Compara. Toner 13 A A A B D
Ex. 13
Compara. Toner 14 A B E C E
Ex. 14
Compara. Toner 15 A C C B E
Ex. 15
Compara. Toner 16 A B E B D
Ex. 16
Compara.

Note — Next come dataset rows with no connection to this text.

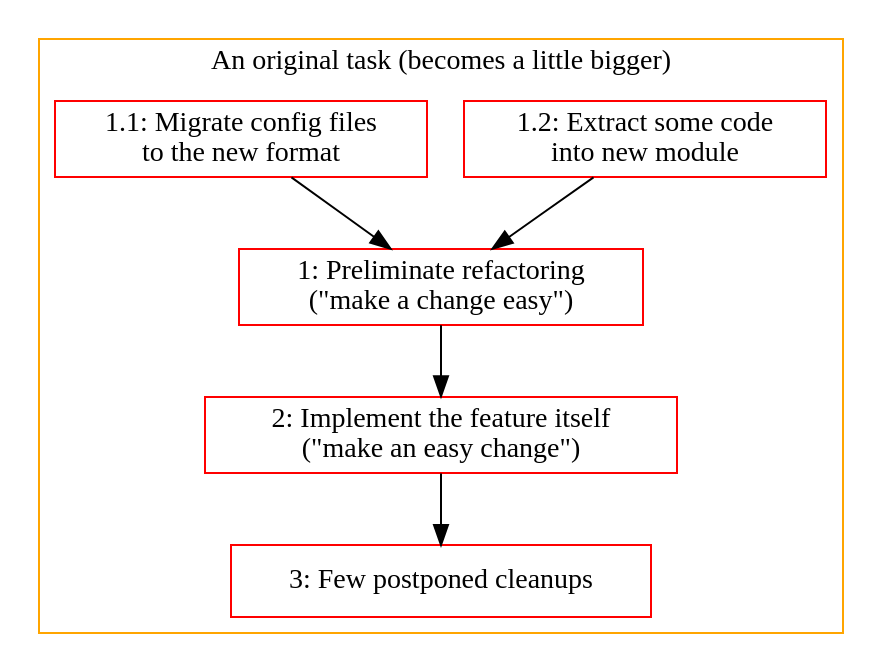
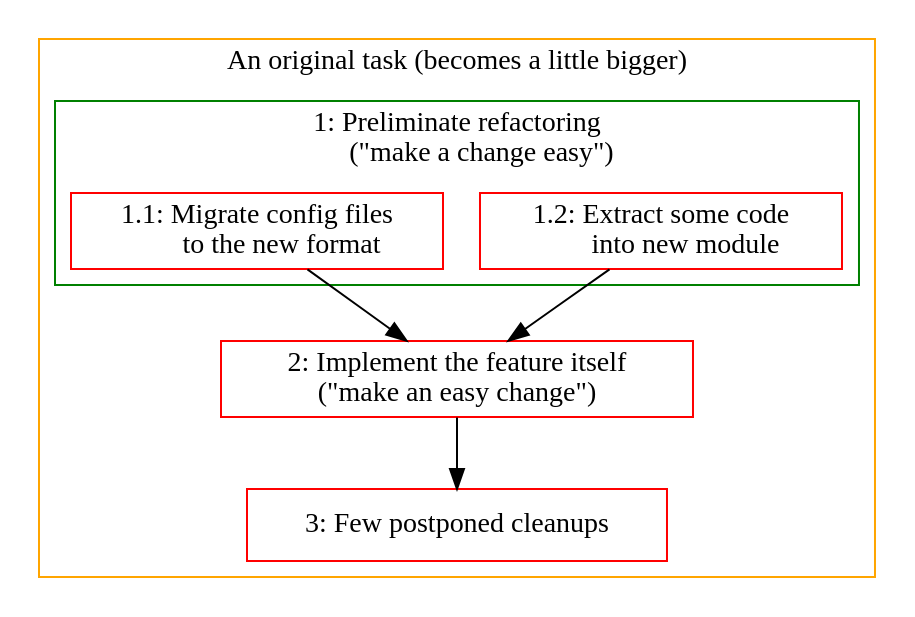
Before and after one commit to ahitrin/ahitrin.github.com: the diagram in src/fractals-vs-lists/2.dot, drawn with Graphviz. The commit also changed 6 other files, not shown here.

```diff
--- a/src/fractals-vs-lists/2.dot
+++ b/src/fractals-vs-lists/2.dot
@@ -1,21 +1,24 @@
 digraph g {
 node [shape=box, color=red];
 edge [color=black];
 subgraph cluster_0 {
     color=orange;
     label = "An original task (becomes a little bigger)";
-2 [label="1: Preliminate refactoring
-(&quot;make a change easy&quot;)"];
+    subgraph cluster_1 {
+        color = green;
+        label="1: Preliminate refactoring
+        (&quot;make a change easy&quot;)";
+
+        5 [label="1.2: Extract some code
+        into new module"];
+        6 [label="1.1: Migrate config files
+        to the new format"];
+    }
 3 [label="2: Implement the feature itself
 (&quot;make an easy change&quot;)"];
 4 [label="3: Few postponed cleanups"];
-5 [label="1.2: Extract some code
-into new module"];
-6 [label="1.1: Migrate config files
-to the new format"];
-2 -> 3;
+5 -> 3;
+6 -> 3
 3 -> 4;
-5 -> 2;
-6 -> 2;
 }
 }
```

Toner 11 B A A B D
Ex. 17

The toner of the present invention is excellent in all the properties of low-temperature fixing property, offset resistance, storage stability, charge rising property, charge stability with time and pulverizability and can be suitably used in electrophotographic image forming apparatuses, electrophotographic image forming methods, developers, toner containers and process cartridges.

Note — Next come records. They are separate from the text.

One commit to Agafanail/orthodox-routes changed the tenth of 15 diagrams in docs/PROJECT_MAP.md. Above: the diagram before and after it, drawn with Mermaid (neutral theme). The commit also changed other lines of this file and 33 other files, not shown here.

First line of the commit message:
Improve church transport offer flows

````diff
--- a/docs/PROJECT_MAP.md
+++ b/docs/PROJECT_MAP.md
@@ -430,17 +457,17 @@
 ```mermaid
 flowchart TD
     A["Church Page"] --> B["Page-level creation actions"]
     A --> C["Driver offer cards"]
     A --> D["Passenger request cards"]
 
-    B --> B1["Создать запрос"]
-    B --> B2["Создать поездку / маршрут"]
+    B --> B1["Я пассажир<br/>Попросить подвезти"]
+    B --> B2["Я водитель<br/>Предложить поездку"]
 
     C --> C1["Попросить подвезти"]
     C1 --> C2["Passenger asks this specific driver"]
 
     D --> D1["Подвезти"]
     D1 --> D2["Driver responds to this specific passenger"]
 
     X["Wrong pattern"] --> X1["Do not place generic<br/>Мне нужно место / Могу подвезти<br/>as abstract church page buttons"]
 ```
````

Because the image forming apparatus, the image forming method and the process cartridge of the present invention respectively use the toner of the present invention and allow for forming extremely high-quality images over a long period of time without substantially causing a change in color tone and abnormal images such as reduction in image density and background smear, they can be widely used in, for example, laser printers, direct digital photoengraving machines, full-color copiers based on a direct or indirect electrophotographic multi-color image developing method, full-color laser printers and full-color regular paper facsimiles and the like.

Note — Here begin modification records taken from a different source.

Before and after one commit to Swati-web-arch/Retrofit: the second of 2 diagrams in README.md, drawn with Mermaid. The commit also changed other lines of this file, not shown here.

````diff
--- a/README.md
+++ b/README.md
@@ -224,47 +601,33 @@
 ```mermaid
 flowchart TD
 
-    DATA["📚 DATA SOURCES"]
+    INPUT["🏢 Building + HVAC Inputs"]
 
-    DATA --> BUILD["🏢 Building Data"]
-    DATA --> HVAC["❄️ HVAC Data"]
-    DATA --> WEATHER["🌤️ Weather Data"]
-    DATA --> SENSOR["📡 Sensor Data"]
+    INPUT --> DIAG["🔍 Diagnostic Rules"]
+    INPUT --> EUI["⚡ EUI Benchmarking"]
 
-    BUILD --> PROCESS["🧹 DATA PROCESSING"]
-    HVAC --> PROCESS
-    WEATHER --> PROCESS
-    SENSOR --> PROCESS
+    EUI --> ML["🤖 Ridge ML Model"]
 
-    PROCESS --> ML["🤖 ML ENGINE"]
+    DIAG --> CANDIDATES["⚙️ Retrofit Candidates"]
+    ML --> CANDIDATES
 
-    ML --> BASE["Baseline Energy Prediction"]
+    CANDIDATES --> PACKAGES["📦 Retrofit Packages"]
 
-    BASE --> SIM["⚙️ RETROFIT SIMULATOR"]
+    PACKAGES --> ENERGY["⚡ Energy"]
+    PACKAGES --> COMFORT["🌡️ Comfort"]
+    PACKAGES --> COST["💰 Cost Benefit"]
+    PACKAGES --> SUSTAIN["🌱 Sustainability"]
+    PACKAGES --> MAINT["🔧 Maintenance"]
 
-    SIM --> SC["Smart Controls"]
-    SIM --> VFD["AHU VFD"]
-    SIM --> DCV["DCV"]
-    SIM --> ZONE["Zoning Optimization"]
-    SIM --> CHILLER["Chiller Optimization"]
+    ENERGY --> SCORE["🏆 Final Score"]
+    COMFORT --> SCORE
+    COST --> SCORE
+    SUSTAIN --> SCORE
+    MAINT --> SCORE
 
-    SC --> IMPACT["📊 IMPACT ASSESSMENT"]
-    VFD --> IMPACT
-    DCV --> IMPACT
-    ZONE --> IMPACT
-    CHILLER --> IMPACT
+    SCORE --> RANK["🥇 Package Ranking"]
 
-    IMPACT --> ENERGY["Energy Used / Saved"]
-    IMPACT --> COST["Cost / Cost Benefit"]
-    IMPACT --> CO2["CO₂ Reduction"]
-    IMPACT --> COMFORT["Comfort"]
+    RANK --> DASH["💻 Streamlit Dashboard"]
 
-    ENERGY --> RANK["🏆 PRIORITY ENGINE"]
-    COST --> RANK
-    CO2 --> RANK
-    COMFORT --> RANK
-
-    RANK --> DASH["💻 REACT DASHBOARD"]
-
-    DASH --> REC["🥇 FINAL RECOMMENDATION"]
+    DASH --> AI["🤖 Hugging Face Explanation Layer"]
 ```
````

Referenced by
Citing PatentFiling datePublication dateApplicantTitle
US7713672May 30, 2007May 11, 2010Ricoh Company, Ltd.latent electrostatic image bearing member, charging unit configured to charge surface of latent electrostatic image bearing member, exposing unit configured to expose charged surface of latent electrostatic image to form latent electrostatic image thereon, developing unit, transferring unit, fixing unit
US7718340May 30, 2007May 18, 2010Ricoh Company, Ltd.Image forming apparatus, image forming method, and process cartridge
US7873304Apr 20, 2007Jan 18, 2011Ricoh Company, Ltd.Image forming apparatus, image forming method, and process cartridge
US7892718Apr 20, 2007Feb 22, 2011Ricoh Company, Ltd.Image forming apparatus, image forming method and process cartridge
US7960083 *Jun 19, 2008Jun 14, 2011Ricoh Company, Ltd.Image forming apparatus, image forming method, and process cartridge
US8084176May 22, 2009Dec 27, 2011Ricoh Company, Ltd.Toner, developer, and image forming method
US8545007 *Jul 20, 2011Oct 1, 2013Fujifilm CorporationImage forming apparatus
US8765349Jul 25, 2012Jul 1, 2014Ricoh Company, Ltd.Method of manufacturing toner, apparatus for manufacturing toner, and method of manufacturing resin particles
US20110212395 *Oct 29, 2008Sep 1, 2011Kao CorporationElectrophotographic toner
US20120019606 *Jul 20, 2011Jan 26, 2012Takashi FukuiImage forming apparatus
US20120244465 *Aug 17, 2011Sep 27, 2012Fuji Xerox Co., Ltd.Toner set for electrostatic image development, developer set for electrostatic image development, process cartridge set, image forming apparatus, and image forming method
WO2010108962A1 *Mar 24, 2010Sep 30, 2010Dsm Ip Assets B.V.Unsaturated polyester resin composition
Classifications
U.S. Classification430/48, 430/108.4, 430/108.3, 399/222
International ClassificationG03G15/00, G03G13/04, G03G9/097
Cooperative ClassificationG03G9/0823, G03G9/08795, G03G9/08797, G03G9/09783, G03G9/08775, G03G9/08755
European ClassificationG03G9/087F, G03G9/097F, G03G9/08P2, G03G9/087D4, G03G9/087H6, G03G9/087H5
Legal Events
DateCodeEventDescription
Nov 21, 2007ASAssignment
Owner name: RICOH COMPANY, LTD., JAPAN
Free format text: ASSIGNMENT OF ASSIGNORS INTEREST;ASSIGNORS:NAKAYAMA, SHINYA;KOTSUGAI, AKIHIRO;IWAMOTO, YASUAKI;AND OTHERS;REEL/FRAME:020146/0519;SIGNING DATES FROM 20071019 TO 20071022
Free format text: ASSIGNMENT OF ASSIGNORS INTEREST;ASSIGNORS:NAKAYAMA, SHINYA;KOTSUGAI, AKIHIRO;IWAMOTO, YASUAKI;AND OTHERS;SIGNING DATES FROM 20071019 TO 20071022;REEL/FRAME:020146/0519